The answer my friend, is blowing in the Wynn's
up to €200,000 to mange their former portfolios on behalf of the agency.
Actually let's pause for a moment and reflect on that, and the curious train of events that have brought us to this state-owned yet wonderfully opaque station:
1) Property Developers drive up the market by rampant speculation, leading to a drastic increase in residential property prices that leaves thousands of households in serious debt when the bubble bursts.
2) Anglo Irish Bank lends these developers billions of Euro to fuel this bubble, when the bubble bursts Anglo collapses and Fianna Fail and the ECB transfer Anglo's debt to the public purse through the ill-conceived bank guarantee scheme to protect German and French holders of Anglo bonds.
3) Fianna Fail establish NAMA to transfer the bad debts from Anglo and other financial institutions to a single asset management agency, the banks get to effectively write off these bad debts which are now part of the public purse.
4) In order to pay for Anglo, NAMA and the rescue of other financial institutions, Fianna Fail borrows billions and hands over economic sovereignty to the Troika of the IMF, EU and ECB (the same ECB that insisted that no Irish bank be allowed to fail) and ushers in decades of austerity measures (don't forget, €3.1 Billion in Anglo Promissory Notes is still due to be paid on March 31st, it hasn't gone away just because Bertie has been hogging all the headlines).
5) NAMA hires 120 of the developers who broke the banks, caused the property crash and burdened generations of future Irish men and women with a crippling debt, to manage their former property portfolios until such time in the mythical future when property prices have risen sufficiently to allow for a return on the State's investment, all for salaries of between €70,000 and €200,000 per year, paid for by the public purse.
You should be.
#UnlockNAMA, the group behind January's one day repurposing of a NAMA-managed building on Great Strand Street, are holding a public meeting this Thursday night (29th March) in Wynn's Hotel on Abbey Street in Dublin's City Centre at 7pm. Economist Michael Taft from the union UNITE will be speaking, as will historian and author Conor McCabe (who, incidentally, will also be a panelist on tonight's #VinB show talking about the Mahon Tribunal report). During the January event McCabe gave an excellent overview of the property crash and NAMA's involvement in continuing to fuel rampant speculation in this post-crash period, and is always an entertaining speaker.
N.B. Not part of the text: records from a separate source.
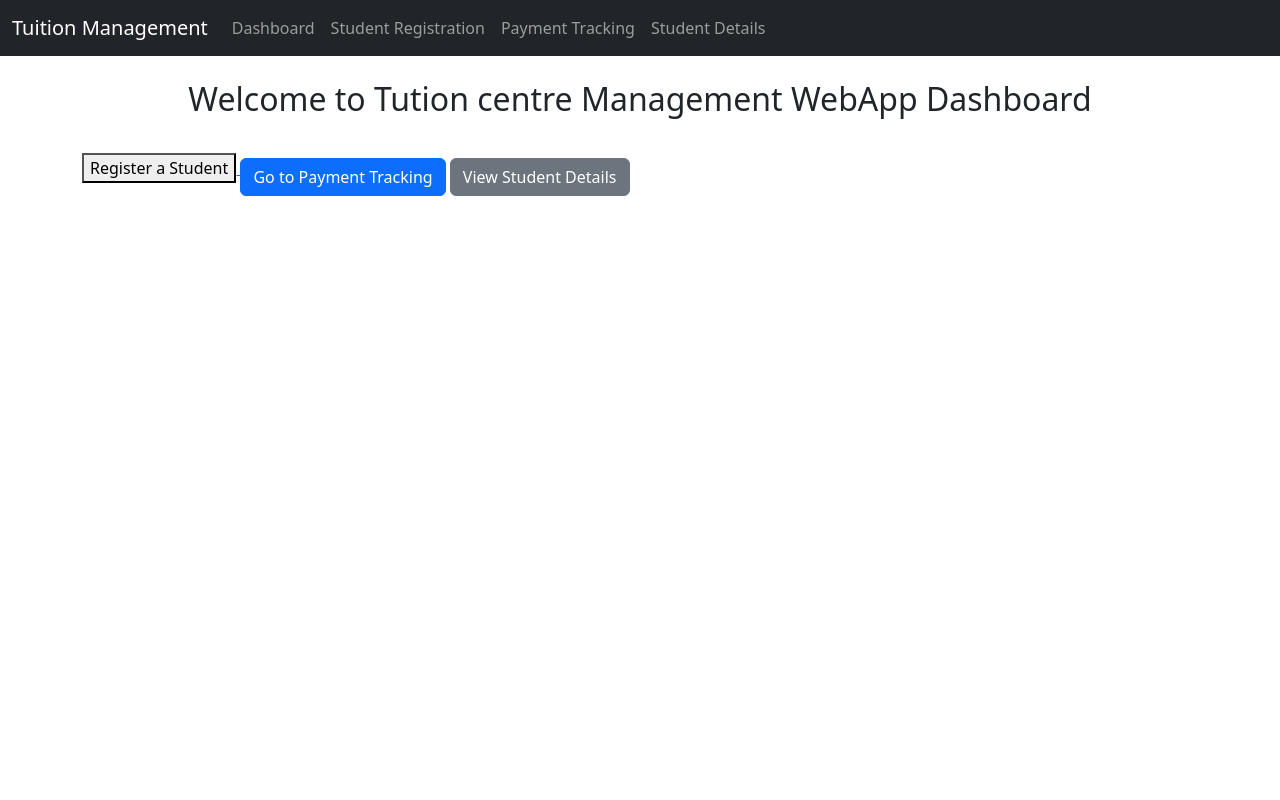
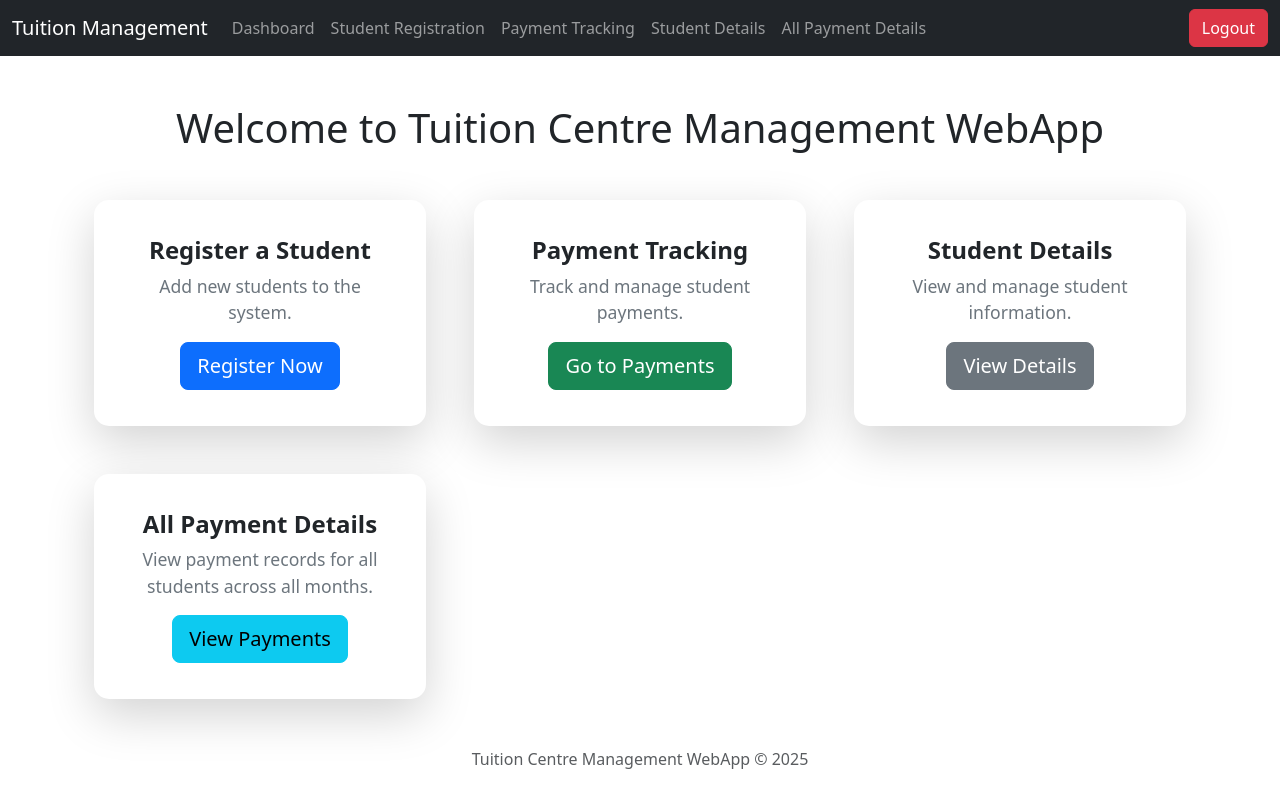
Before and after one commit to flerinmathan/Tuition-project, a Django app: page /dashboard/ in a window 1280 px wide. Run offline with Django 5.2, Linux system fonts and the light colour scheme; the visitor is signed in with stand-in values (Sample User, id 1).

Commit message:
Added view all payment

```diff
--- a/authentication/templates/authentication/dashboard.html
+++ b/authentication/templates/authentication/dashboard.html
@@ -1,14 +1,106 @@
 {% extends 'base.html' %}
 
-{% block title %}Dashboard - Tution centre Management WebApp{% endblock %}
+{% block title %}Dashboard - Tuition Centre Management WebApp{% endblock %}
 
 {% block content %}
-<div class="container">
-    <h2 class="text-center my-4">Welcome to Tution centre Management WebApp Dashboard</h2>
+<style>
+    /* Custom Card Styling */
+    .custom-card {
+        border-radius: 15px;
+        transition: transform 0.3s, box-shadow 0.3s;
+        padding: 20px;
+    }
+
+    .custom-card:hover {
+        transform: translateY(-10px);
+        box-shadow: 0 10px 25px rgba(0, 0, 0, 0.3);
+    }
+
+    /* Custom Icon Styling */
+    .custom-icon {
+        font-size: 4rem;
+        margin-bottom: 15px;
+    }
+
+    /* Card Title Styling */
+    .card-title {
+        font-weight: bold;
+        font-size: 1.5rem;
+    }
+
+    /* Card Text Styling */
+    .card-text {
+        font-size: 1.1rem;
+        color: #6c757d;
+    }
+
+    /* Footer Styling */
+    footer {
+        margin-top: 50px;
+        font-size: 1rem;
+        color: #6c757d;
+    }
+</style>
+
+<div class="container mt-5">
+    <h1 class="text-center mb-5">Welcome to Tuition Centre Management WebApp</h1>
+
+    <!-- Dashboard Cards -->
+    <div class="row g-5">
+        <!-- Register a Student -->
+        <div class="col-md-6 col-lg-4">
+            <div class="card shadow-lg border-0 custom-card">
+                <div class="card-body text-center">
+                    <i class="bi bi-person-plus-fill text-primary custom-icon"></i>
+                    <h5 class="card-title">Register a Student</h5>
+                    <p class="card-text">Add new students to the system.</p>
+                    <a href="{% url 'student_registration' %}" class="btn btn-primary btn-lg">Register Now</a>
+                </div>
+            </div>
+        </div>
+
+        <!-- Payment Tracking -->
+        <div class="col-md-6 col-lg-4">
+            <div class="card shadow-lg border-0 custom-card">
+                <div class="card-body text-center">
+                    <i class="bi bi-cash-coin text-success custom-icon"></i>
+                    <h5 class="card-title">Payment Tracking</h5>
+                    <p class="card-text">Track and manage student payments.</p>
+                    <a href="{% url 'payment_tracking' %}" class="btn btn-success btn-lg">Go to Payments</a>
+                </div>
+            </div>
+        </div>
+
+        <!-- View Student Details -->
+        <div class="col-md-6 col-lg-4">
+            <div class="card shadow-lg border-0 custom-card">
+                <div class="card-body text-center">
+                    <i class="bi bi-people-fill text-secondary custom-icon"></i>
+                    <h5 class="card-title">Student Details</h5>
+                    <p class="card-text">View and manage student information.</p>
+                    <a href="{% url 'student_details' %}" class="btn btn-secondary btn-lg">View Details</a>
+                </div>
+            </div>
+        </div>
+
+        <!-- All Payment Details -->
+        <div class="col-md-6 col-lg-4">
+            <div class="card shadow-lg border-0 custom-card">
+                <div class="card-body text-center">
+                    <i class="bi bi-table text-info custom-icon"></i>
+                    <h5 class="card-title">All Payment Details</h5>
+                    <p class="card-text">View payment records for all students across all months.</p>
+                    <a href="{% url 'all_payment_details' %}" class="btn btn-info btn-lg">View Payments</a>
+                </div>
+            </div>
+        </div>
+    </div>
+
+    <!-- Footer Section -->
+    <div class="row mt-5">
+        <div class="col text-center">
+            <p class="text-muted">Tuition Centre Management WebApp © 2025</p>
+        </div>
+    </div>
 </div>
-<a href="{% url 'student_registration' %}">
-    <button>Register a Student</button>
-</a>
-<a href="{% url 'payment_tracking' %}" class="btn btn-primary mt-3">Go to Payment Tracking</a>
-<a href="{% url 'student_details' %}" class="btn btn-secondary mt-3">View Student Details</a>
 {% endblock %}
--- a/authentication/templates/base.html
+++ b/authentication/templates/base.html
@@ -16,7 +16,7 @@
                 <span class="navbar-toggler-icon"></span>
             </button>
             <div class="collapse navbar-collapse" id="navbarNav">
-                <ul class="navbar-nav">
+                <ul class="navbar-nav me-auto">
                     <li class="nav-item">
                         <a class="nav-link" href="{% url 'dashboard' %}">Dashboard</a>
                     </li>
@@ -29,7 +29,15 @@
                     <li class="nav-item">
                         <a class="nav-link" href="{% url 'student_details' %}">Student Details</a>
                     </li>
+                    <li class="nav-item">
+                        <a class="nav-link" href="{% url 'all_payment_details' %}">All Payment Details</a>
+                    </li>
                 </ul>
+                <!-- Logout Button -->
+                <form method="POST" action="{% url 'logout' %}" class="d-flex">
+                    {% csrf_token %}
+                    <button type="submit" class="btn btn-danger">Logout</button>
+                </form>
             </div>
         </div>
     </nav>
--- a/tuition_app/urls.py
+++ b/tuition_app/urls.py
@@ -6,4 +6,5 @@ urlpatterns = [
     path('payment-tracking/', views.payment_tracking, name='payment_tracking'),
     path('mark-paid/<int:payment_id>/', views.mark_as_paid, name='mark_as_paid'),
     path('student-details/', views.student_details, name='student_details'),
+    path('all-payment-details/', views.all_payment_details, name='all_payment_details'),
 ]
```
Also changed, not shown: tuition_app/templates/tuition_app/all_payment_details.html (added, +44 -0 lines), tuition_app/views.py (+8 -0 lines).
Michael Taft is one of the foremost voices of progressive economic dissent (along with Tom McDonnell of TASC), and is always a great source of hard numbers analysis for refuting the governmental mantra of "there is no alternative", and as the evening's main speaker will be talking on 'The Politics of Debt'.
Folks from #UnlockNAMA will also be on hand to talk about their own ongoing campaign aimed at opening up NAMA through increased transparency, and allowing the citizenry greater access to the assets that they have paid for by making NAMA properties available for social and community use. If you want to know more about the reality behind NAMA, and what you can do to oppose it, do come along.
If you can't be there most likely I will be sending tweets from the event (follow me @unkiedave), while hoping to avoid another live perp walk on RTE.